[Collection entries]

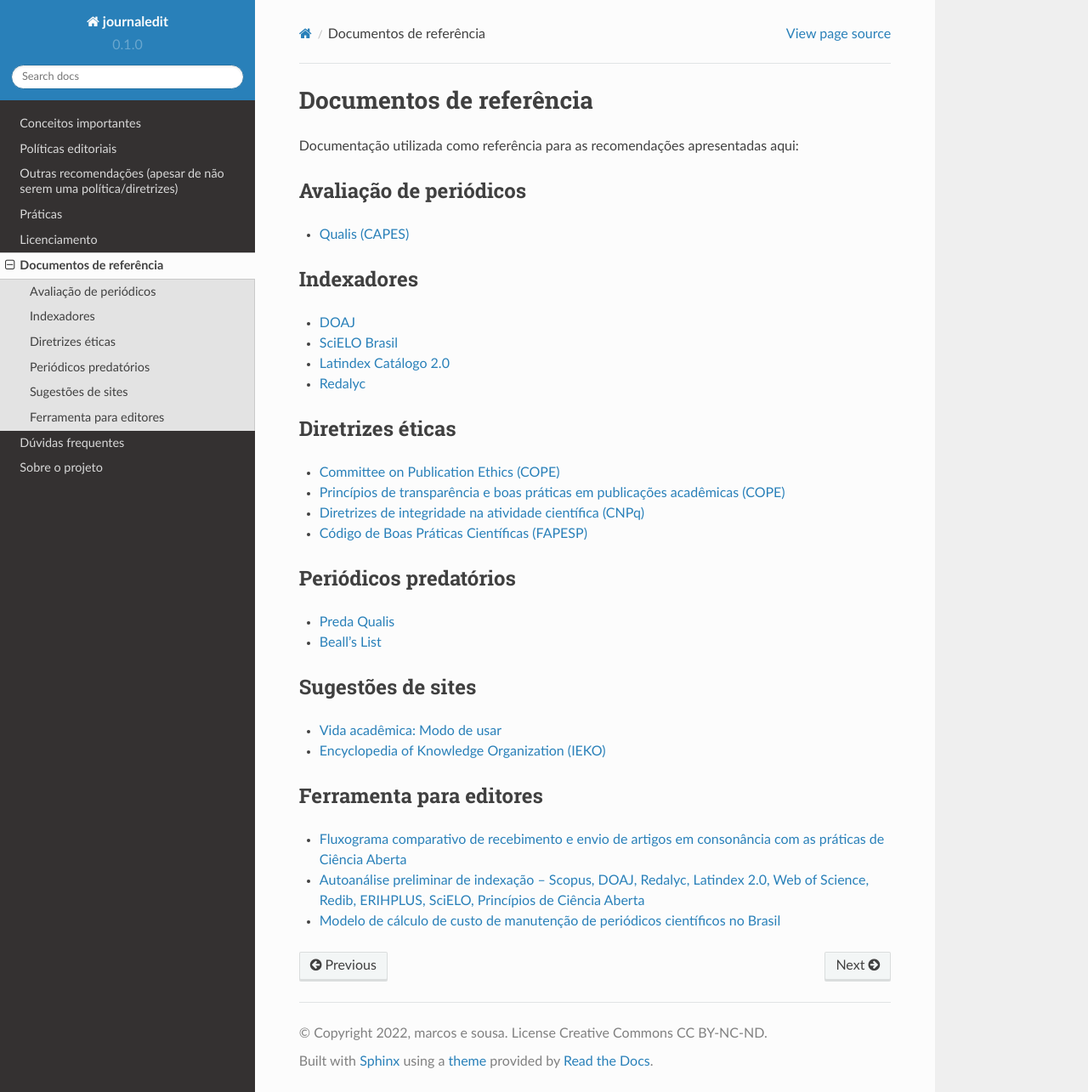
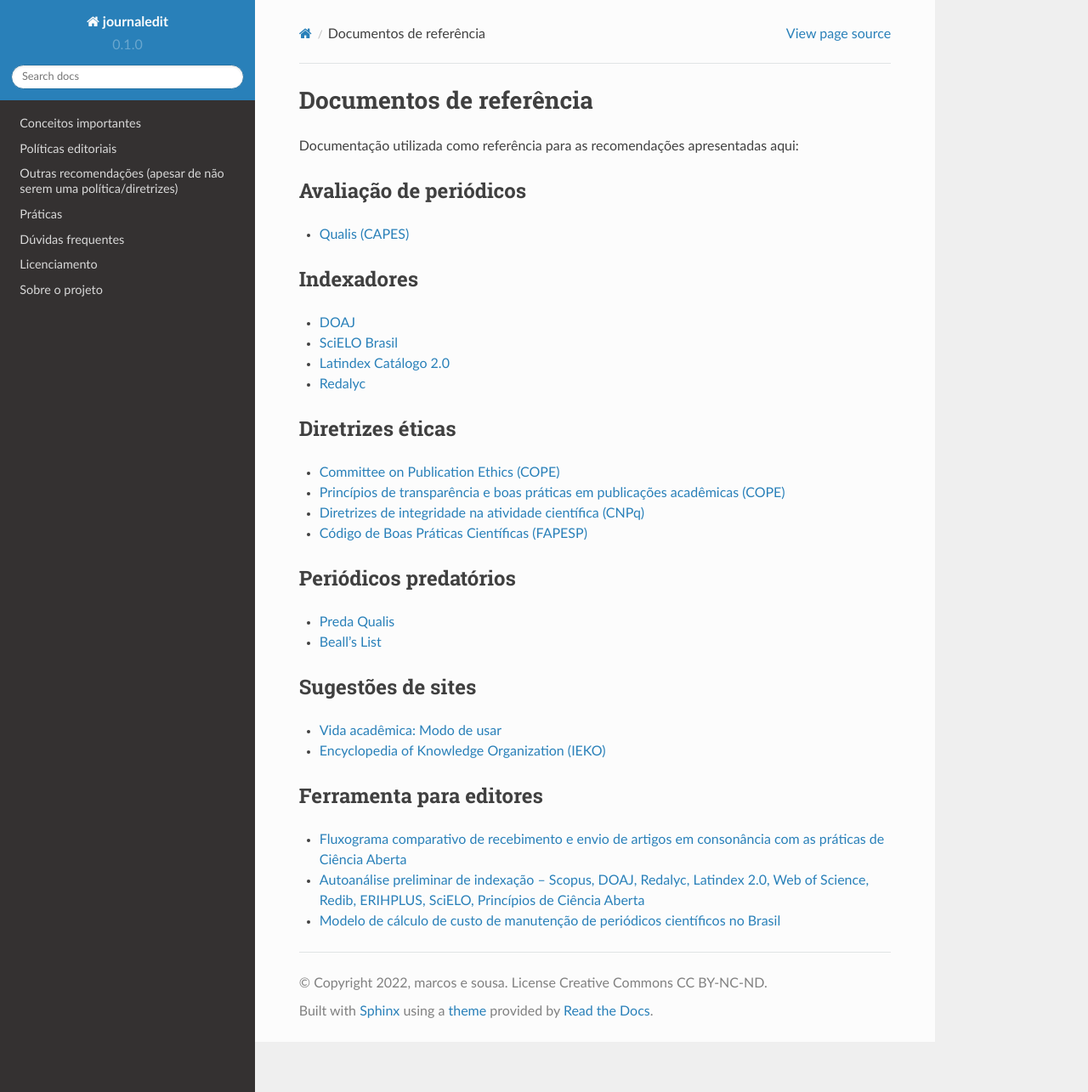
Before and after one commit to marcosesousa/journaledit, a Sphinx documentation site: the page built from docs/source/docs.rst, in a window 1280 px wide and 1285 px high. Shown: the whole window at 85% size. Built offline with Sphinx 7.4.7 and the Read the Docs theme 2.0.0, drawn with Linux system fonts in a browser that asks for light colours; pages that are not in the unit, such as notebooks, are missing from menus.

Commit message:
Update index.rst

```diff
--- a/docs/source/index.rst
+++ b/docs/source/index.rst
@@ -15,9 +15,9 @@
    concept
    policies
    howtomake
+      docs
+   faq
    license
-   docs
-   faq
    about
 
 Esta documentação está hospedada em Read the Docs https://journaledit.readthedocs.io/pt_BR/latest/
```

- **Your goal**
Which lines in the entries above contain "index"? Pull each of them out.

- **Finished task**
Update index.rst
--- a/docs/source/index.rst
+++ b/docs/source/index.rst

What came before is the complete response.